**Directions:** When a line of the entries contains the word "import", report that line.

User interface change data
= = = = = = =
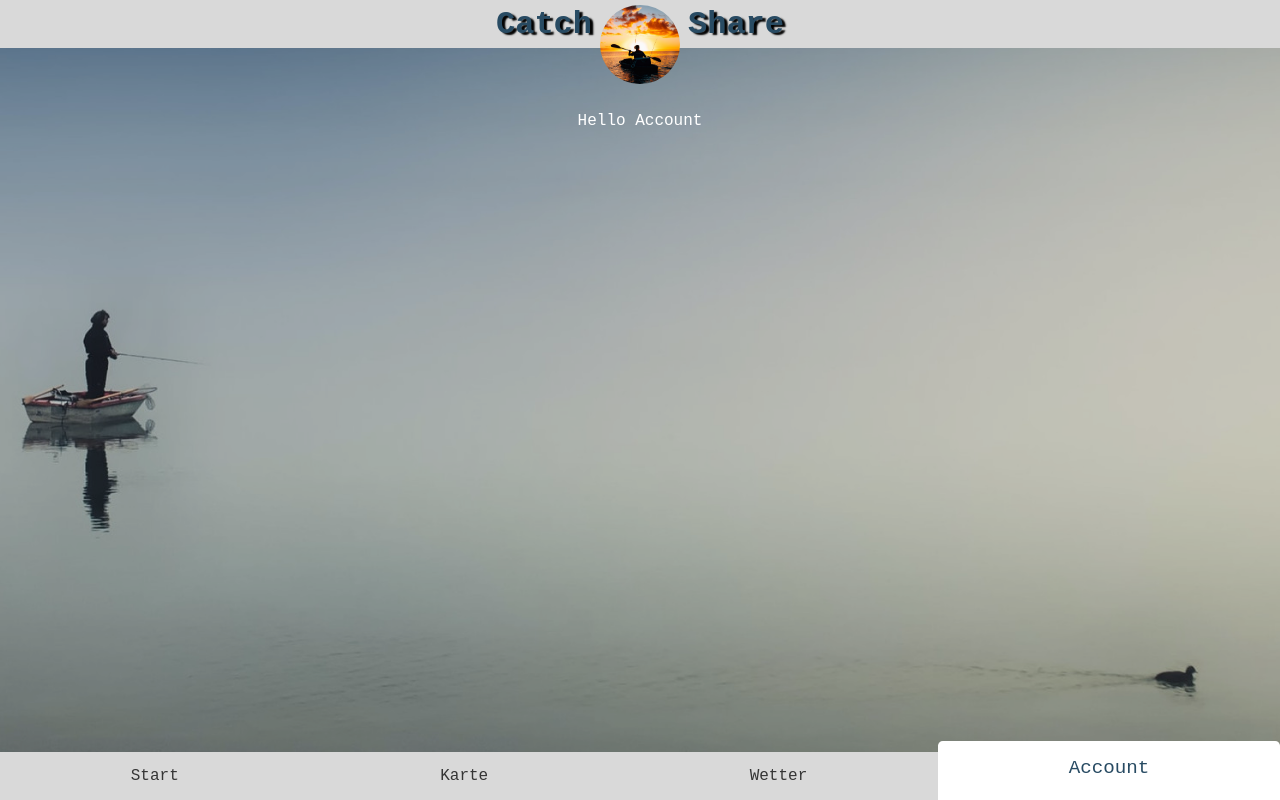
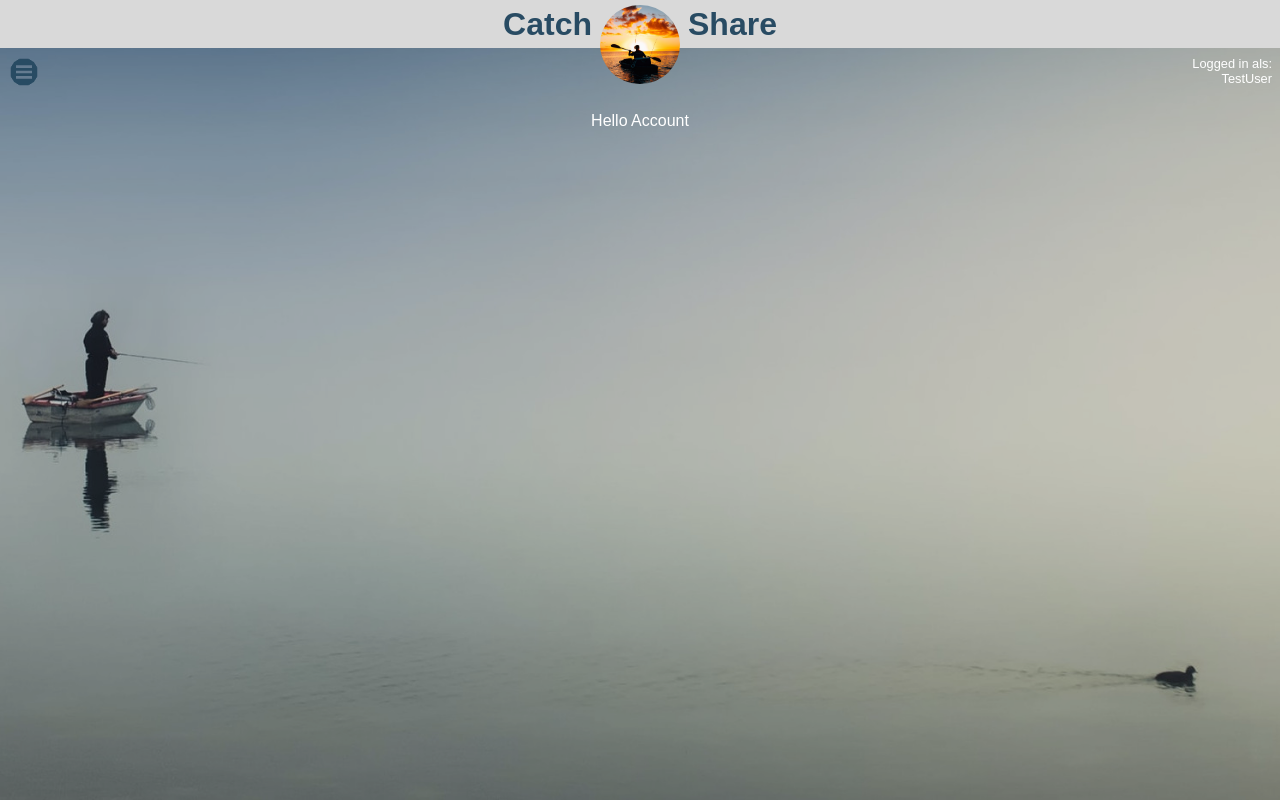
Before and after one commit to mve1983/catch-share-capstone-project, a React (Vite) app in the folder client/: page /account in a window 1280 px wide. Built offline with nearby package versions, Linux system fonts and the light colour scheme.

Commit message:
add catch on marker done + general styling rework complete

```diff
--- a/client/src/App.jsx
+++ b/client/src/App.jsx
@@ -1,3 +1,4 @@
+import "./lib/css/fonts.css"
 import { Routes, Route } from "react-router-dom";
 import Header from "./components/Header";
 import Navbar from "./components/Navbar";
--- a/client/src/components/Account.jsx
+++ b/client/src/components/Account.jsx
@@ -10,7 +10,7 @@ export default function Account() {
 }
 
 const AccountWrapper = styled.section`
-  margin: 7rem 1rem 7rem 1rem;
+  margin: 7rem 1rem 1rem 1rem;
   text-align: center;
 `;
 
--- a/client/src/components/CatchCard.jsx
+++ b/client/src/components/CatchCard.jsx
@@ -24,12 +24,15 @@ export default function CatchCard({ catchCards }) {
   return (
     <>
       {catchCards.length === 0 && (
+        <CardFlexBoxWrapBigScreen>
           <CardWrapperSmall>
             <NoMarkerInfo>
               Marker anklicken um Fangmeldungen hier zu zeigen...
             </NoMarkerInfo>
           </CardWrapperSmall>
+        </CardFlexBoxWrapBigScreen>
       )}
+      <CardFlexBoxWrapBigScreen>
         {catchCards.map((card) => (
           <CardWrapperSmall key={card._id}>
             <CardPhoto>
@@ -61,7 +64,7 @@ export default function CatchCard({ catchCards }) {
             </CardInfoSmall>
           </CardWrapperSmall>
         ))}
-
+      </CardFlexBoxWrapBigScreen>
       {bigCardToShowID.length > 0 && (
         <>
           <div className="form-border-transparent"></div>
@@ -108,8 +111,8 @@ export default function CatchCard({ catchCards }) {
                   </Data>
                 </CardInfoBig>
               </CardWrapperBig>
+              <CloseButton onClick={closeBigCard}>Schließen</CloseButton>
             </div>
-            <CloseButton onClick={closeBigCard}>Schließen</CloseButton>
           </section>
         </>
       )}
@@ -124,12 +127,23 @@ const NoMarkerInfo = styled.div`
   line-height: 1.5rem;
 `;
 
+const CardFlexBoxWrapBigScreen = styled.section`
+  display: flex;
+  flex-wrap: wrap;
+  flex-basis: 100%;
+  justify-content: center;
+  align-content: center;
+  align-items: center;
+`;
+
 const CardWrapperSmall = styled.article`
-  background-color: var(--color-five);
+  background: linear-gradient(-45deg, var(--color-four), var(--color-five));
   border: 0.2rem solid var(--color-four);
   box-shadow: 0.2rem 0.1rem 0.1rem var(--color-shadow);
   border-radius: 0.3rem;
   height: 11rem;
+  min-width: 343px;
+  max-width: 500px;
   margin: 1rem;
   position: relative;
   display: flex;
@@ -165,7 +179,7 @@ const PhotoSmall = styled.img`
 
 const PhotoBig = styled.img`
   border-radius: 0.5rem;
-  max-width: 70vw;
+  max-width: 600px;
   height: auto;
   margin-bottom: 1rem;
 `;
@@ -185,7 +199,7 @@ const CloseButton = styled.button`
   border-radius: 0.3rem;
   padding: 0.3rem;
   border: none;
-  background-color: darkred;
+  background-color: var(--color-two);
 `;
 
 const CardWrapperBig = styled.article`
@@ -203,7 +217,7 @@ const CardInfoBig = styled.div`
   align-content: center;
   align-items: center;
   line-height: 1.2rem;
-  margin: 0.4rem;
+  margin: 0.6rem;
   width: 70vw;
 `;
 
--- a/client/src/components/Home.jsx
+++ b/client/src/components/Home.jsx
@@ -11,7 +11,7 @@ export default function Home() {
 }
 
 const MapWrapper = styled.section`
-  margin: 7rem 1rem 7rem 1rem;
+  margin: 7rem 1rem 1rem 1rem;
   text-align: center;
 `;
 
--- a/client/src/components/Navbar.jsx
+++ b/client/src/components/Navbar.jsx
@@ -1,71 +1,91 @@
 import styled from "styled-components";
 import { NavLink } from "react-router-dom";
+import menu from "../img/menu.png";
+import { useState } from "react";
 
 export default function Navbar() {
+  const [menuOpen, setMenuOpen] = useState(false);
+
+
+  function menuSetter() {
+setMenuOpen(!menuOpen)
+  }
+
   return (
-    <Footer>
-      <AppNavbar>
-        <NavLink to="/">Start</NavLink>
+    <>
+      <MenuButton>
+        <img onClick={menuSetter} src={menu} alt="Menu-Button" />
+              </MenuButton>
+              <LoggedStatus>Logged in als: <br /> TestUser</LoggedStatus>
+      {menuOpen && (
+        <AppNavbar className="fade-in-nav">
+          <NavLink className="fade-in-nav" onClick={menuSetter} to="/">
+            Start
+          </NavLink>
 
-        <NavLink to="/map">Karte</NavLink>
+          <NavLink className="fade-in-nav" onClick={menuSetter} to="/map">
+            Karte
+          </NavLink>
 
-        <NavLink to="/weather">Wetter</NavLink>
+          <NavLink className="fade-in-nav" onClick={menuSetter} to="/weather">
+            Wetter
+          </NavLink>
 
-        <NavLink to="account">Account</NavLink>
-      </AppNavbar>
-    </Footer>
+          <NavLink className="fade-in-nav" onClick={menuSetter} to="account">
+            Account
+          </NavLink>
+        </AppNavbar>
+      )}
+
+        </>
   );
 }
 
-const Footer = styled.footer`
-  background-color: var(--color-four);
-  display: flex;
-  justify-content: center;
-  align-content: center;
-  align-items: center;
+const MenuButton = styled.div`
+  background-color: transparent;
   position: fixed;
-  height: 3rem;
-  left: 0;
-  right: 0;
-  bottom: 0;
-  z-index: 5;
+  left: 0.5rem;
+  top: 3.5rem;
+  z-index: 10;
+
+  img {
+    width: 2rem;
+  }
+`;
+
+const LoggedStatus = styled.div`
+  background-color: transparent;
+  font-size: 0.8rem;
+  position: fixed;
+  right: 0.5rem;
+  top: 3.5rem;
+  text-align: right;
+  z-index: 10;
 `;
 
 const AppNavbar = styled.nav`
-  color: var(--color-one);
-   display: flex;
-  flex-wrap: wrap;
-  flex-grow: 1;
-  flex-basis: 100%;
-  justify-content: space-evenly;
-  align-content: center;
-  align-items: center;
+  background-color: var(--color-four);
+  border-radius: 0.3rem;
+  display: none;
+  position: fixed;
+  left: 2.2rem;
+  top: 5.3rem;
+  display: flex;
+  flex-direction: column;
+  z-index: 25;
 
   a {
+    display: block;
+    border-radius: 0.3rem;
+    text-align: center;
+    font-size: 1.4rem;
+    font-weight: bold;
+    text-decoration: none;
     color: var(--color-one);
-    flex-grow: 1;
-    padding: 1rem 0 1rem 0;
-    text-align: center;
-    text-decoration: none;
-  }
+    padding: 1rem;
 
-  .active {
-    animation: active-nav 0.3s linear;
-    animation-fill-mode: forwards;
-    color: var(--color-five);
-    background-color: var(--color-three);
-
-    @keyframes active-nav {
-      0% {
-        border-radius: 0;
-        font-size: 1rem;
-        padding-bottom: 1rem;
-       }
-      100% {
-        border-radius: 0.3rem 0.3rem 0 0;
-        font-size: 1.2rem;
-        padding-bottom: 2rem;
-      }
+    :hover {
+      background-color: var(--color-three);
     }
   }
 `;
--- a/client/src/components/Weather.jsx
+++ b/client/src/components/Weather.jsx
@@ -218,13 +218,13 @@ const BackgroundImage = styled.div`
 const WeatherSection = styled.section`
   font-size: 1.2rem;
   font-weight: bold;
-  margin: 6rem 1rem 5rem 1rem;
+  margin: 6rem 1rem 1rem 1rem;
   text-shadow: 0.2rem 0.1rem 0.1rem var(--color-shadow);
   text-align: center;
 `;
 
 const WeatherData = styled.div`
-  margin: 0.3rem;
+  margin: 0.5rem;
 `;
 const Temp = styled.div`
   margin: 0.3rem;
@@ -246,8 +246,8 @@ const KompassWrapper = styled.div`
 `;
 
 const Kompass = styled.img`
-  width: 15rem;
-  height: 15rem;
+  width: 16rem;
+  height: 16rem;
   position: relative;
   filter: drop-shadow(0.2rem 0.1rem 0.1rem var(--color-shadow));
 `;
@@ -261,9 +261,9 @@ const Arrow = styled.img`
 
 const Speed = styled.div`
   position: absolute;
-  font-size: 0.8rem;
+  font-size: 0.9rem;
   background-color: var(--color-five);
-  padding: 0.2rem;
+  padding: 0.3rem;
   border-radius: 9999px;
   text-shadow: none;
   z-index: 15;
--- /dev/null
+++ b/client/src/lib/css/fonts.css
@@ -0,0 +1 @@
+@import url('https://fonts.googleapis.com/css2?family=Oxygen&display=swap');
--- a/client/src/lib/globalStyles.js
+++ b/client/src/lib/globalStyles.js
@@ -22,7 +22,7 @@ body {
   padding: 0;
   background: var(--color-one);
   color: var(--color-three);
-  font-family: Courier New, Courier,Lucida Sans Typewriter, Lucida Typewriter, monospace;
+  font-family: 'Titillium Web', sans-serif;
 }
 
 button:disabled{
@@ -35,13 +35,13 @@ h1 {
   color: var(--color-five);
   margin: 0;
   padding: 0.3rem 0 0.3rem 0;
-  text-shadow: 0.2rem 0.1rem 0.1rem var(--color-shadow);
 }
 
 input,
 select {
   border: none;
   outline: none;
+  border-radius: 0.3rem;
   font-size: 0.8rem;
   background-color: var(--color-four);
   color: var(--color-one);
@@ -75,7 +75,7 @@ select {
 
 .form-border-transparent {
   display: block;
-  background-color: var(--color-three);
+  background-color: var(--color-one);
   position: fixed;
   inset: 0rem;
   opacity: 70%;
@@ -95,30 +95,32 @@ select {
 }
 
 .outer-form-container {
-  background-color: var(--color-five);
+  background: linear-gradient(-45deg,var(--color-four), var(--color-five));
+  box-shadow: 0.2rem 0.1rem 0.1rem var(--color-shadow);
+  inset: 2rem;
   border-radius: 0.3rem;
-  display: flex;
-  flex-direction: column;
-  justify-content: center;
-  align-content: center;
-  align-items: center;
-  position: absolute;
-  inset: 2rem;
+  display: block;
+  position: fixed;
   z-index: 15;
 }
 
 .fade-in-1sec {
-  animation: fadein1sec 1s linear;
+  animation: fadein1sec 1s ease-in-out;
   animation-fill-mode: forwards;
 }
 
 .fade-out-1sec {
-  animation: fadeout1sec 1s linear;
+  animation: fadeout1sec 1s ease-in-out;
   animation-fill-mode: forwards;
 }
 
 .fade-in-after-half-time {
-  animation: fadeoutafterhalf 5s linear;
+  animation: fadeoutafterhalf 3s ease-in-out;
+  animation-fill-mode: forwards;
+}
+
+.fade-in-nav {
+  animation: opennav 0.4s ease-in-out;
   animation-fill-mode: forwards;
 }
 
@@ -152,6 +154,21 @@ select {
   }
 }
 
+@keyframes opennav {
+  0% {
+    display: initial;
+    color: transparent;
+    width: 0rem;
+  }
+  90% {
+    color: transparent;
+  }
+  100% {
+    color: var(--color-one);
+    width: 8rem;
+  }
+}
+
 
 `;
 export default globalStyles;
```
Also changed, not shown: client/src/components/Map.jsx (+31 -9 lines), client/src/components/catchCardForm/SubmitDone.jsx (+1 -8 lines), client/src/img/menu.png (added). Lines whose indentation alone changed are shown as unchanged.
= = = = = = =
**Written answer:**
+import "./lib/css/fonts.css"
 import { Routes, Route } from "react-router-dom";
 import Header from "./components/Header";
 import Navbar from "./components/Navbar";
 import styled from "styled-components";
 import { NavLink } from "react-router-dom";
+import menu from "../img/menu.png";
+import { useState } from "react";
+@import url('https://fonts.googleapis.com/css2?family=Oxygen&display=swap');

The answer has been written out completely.